* TASK INSTRUCTIONS
Give back only one number: how many lines in the data below contain the word "report".

━━━━━━━━━━━━━━━━━━━━━━━━━━━━━━

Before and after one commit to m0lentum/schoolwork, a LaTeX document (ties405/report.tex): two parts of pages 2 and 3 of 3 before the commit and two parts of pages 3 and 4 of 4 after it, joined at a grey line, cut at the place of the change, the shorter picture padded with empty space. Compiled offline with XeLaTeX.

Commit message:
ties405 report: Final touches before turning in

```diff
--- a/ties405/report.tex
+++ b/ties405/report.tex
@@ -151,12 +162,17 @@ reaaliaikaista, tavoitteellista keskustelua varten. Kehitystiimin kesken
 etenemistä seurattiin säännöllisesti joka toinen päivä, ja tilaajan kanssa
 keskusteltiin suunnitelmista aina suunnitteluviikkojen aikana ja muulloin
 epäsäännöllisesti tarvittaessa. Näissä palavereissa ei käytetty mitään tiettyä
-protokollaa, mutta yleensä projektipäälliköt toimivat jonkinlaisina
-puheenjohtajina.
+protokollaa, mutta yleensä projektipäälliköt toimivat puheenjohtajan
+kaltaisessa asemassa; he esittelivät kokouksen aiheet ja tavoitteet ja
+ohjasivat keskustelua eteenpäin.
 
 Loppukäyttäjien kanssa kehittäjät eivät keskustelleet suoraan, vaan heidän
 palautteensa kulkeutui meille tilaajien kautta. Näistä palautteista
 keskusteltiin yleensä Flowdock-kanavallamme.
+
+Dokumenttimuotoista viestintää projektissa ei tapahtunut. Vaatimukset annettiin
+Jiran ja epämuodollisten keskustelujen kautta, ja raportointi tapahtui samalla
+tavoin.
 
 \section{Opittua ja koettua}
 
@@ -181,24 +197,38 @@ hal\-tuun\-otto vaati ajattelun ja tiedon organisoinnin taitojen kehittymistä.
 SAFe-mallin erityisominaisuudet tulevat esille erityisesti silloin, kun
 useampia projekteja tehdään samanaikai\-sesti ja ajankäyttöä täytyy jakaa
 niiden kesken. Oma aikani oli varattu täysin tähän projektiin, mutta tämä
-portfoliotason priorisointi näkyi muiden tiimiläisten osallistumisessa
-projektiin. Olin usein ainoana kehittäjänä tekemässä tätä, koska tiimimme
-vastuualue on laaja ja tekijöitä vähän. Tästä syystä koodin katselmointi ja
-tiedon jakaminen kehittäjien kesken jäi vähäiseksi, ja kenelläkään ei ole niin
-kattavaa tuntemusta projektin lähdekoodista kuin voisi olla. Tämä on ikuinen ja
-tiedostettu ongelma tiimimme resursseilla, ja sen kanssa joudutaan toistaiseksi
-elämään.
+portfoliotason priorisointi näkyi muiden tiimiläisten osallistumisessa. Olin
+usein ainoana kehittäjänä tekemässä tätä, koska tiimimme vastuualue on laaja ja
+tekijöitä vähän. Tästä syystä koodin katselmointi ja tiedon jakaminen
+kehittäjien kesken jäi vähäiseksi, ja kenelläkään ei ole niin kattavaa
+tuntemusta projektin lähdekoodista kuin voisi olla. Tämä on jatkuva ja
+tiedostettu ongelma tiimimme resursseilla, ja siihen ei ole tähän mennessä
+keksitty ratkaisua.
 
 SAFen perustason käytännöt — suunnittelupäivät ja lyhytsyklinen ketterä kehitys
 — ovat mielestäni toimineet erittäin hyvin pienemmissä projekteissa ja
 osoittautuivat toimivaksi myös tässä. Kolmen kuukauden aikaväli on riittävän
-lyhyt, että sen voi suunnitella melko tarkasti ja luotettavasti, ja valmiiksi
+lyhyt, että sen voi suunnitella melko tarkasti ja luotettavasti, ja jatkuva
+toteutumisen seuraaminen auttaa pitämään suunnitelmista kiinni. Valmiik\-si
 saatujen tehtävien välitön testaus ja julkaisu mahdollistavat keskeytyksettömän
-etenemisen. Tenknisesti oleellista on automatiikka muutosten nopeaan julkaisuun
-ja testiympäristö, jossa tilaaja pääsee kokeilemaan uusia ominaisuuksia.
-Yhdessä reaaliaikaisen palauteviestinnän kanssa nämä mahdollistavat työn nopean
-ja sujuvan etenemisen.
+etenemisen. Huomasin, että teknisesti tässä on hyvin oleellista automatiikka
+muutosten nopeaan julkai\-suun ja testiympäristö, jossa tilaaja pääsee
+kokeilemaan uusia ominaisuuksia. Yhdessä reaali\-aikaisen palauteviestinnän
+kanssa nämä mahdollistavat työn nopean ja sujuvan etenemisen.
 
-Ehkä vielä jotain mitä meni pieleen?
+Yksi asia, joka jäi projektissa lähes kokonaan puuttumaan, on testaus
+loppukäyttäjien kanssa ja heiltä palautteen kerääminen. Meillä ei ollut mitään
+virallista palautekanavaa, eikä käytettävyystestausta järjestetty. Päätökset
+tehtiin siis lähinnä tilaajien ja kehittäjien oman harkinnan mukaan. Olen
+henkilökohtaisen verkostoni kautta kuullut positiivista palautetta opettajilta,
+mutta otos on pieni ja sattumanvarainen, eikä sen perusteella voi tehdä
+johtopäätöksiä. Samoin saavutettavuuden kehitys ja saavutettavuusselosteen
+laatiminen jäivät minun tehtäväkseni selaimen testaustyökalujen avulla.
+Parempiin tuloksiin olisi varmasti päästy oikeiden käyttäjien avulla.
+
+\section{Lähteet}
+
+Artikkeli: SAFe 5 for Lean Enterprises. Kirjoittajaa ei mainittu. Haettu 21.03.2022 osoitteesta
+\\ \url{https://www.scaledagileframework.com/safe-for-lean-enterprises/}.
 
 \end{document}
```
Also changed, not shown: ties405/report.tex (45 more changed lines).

━━━━━━━━━━━━━━━━━━━━━━━━━━━━━━

* SOLUTION FOR THIS EXERCISE
5